Kevin Foster Cox

Kevin Foster Cox

My Publications

Los Indocumentados

The last story I wrote for San Diego Magazine, but one of my favorites. Check out the first paragraph. It's non-traditional journalism, but somebody liked it. I received a Diversity Prize from the Society of Professional Journalists, San Diego Professional Chapter.

License to Lie

This story allowed me to recycle some of my earlier reporting on a few notorious homicide investigations in San Diego. As I tell my journalism students, work smarter, not harder. I quote extensively from an interrogation video I obtained while I was a reporter at News 8. Even though I'm describing what the tape shows, this story demonstrates the power of a compelling narrative.

Head of the Class

A nice little compilation of interviews, plus another opportunity for me to experiment with narrative voice. I won't pretend this is a great story, but it was fun to write.

Juvenile Injustice

When San Diego Magazine pitched this idea to me, I said yes. I knew exactly how I would approach this story, which might otherwise become a bureaucratic, jargon-filled snoozer. When I was working at News 8, a guy named Robert Billberg used to regale me with examples of an inept county probation department. I talked to him on the phone for hours, yet I could never figure out how to tell the story on television. But it was perfect for print. When a target of your investigation announces his resignation before the story even gets published, you must be doing something right.

Private Eyes (Watching San Diego)

Another fun story. Not an award-winner, but there are more experiments with narrative form and some great moments.

The Price of Paradise

Let the record reflect that one of my sources in this story predicted the great financial crash of 2008--six years before it happened. When I reminded him of his brilliance, he responded, "But did I short Countrywide? Noooooooo."

To Catch a Killer

I've managed to piss off a lot of suits in my career, but nothing else matched their frantic scrambling when I obtained their secret interrogation video of David Westerfield. There were internal investigations, subpoenas and even a little chat (tape-recorded, of course) at police headquarters. Ya got nothing on me, copper.

Anatomy of a Murder

The first story in the two-part series on the Westerfield case. More experimenting with narrative form. In this magazine article, I also incorporated incidents I witnessed as a freelancer for a television network and the tabloids.

A Case of Foul Play

I've had a great run, obtaining information that I wasn't supposed to have. Of course, that's what makes it so interesting. The Rick Post story proves the value of confidential documents and maintaining good relationships with the sources who are able to provide them.

The Case of the Forensic Femme Fatale

Kristin Rossum is my girl. Without her, I wouldn't have been able to publish the story that started my second career in journalism as a freelancer. With this story, I also proved that I was more than a former TV clown.
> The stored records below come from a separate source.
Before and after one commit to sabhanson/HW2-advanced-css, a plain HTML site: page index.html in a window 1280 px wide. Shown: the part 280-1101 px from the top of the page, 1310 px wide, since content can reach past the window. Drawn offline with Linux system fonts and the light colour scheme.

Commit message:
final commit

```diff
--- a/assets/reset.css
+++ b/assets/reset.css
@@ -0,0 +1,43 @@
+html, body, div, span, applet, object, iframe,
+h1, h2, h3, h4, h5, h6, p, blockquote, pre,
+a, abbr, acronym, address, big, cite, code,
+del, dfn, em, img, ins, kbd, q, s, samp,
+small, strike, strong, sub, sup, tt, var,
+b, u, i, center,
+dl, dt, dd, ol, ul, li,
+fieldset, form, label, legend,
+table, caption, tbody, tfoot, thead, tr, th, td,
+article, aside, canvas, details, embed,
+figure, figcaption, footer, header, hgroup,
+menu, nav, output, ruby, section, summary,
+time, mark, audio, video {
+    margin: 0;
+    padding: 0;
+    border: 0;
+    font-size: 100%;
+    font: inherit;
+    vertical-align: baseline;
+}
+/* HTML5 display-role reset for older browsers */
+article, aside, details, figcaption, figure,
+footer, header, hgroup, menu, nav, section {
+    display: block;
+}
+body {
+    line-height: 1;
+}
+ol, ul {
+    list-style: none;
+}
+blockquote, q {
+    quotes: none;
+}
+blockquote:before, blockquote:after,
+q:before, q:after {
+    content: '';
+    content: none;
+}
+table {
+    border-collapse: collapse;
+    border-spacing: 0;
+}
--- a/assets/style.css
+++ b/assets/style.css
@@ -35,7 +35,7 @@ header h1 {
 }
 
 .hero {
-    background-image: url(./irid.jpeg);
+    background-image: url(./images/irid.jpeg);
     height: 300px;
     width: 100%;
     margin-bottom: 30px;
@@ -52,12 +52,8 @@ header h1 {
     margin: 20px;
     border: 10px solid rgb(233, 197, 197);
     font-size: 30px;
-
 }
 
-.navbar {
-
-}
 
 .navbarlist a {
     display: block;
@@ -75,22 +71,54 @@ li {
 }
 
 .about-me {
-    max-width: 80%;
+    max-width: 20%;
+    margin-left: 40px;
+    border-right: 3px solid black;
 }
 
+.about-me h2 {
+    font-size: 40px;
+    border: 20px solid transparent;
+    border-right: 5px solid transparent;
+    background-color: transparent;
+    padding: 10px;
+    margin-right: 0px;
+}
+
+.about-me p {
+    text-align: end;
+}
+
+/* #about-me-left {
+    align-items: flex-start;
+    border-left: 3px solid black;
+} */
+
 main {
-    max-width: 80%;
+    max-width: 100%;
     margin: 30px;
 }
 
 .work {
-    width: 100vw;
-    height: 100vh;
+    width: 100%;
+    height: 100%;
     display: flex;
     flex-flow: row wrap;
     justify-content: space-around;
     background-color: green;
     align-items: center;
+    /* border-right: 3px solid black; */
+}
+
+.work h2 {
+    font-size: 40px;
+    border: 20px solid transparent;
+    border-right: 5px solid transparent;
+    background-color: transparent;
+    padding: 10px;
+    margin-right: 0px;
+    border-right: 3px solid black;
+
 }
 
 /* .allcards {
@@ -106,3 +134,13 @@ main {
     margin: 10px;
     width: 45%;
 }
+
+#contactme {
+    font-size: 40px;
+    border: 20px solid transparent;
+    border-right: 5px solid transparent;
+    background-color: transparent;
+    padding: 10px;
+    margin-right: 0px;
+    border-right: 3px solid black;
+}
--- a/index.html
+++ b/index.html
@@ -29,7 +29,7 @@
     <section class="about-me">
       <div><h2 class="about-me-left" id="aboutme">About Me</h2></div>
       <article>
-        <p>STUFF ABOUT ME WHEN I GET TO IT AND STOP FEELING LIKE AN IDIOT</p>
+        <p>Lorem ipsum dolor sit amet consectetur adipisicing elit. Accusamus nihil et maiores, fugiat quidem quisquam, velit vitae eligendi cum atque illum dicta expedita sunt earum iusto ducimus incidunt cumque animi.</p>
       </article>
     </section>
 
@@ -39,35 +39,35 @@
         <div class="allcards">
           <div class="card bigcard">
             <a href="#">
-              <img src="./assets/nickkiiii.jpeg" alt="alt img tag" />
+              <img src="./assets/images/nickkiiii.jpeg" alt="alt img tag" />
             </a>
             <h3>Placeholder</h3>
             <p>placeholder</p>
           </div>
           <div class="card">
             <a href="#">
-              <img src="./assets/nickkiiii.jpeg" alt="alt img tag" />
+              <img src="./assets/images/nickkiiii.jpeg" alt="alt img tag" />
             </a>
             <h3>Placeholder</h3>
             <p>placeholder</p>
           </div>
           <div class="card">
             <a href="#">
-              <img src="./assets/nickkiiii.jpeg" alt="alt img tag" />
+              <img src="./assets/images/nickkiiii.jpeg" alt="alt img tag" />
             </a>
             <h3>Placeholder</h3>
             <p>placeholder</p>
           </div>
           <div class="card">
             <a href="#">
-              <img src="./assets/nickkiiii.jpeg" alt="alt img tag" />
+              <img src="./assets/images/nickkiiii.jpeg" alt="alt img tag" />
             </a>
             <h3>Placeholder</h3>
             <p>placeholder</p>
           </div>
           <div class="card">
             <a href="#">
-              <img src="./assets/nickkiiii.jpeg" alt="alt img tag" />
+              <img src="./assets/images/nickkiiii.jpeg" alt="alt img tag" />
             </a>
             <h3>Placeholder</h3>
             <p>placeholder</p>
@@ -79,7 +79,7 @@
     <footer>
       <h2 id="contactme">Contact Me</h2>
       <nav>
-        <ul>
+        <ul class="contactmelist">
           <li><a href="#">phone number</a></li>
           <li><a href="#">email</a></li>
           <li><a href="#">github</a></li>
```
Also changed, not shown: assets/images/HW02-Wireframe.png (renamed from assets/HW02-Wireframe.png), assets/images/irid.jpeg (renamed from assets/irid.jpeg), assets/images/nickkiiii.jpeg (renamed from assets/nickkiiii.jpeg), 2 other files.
As I said on a Court TV special about the Rossum case, you can't make this stuff up.

Hoist the Jolly Roger

My Former Students in Print:

Culminating assignments in my journalism classes get published all the time as freelance submissions, and the contributors get paid. That's the whole idea--writing for money. Dr. Johnson already covered this in the 18th century, but it's still true.



September 22, 2010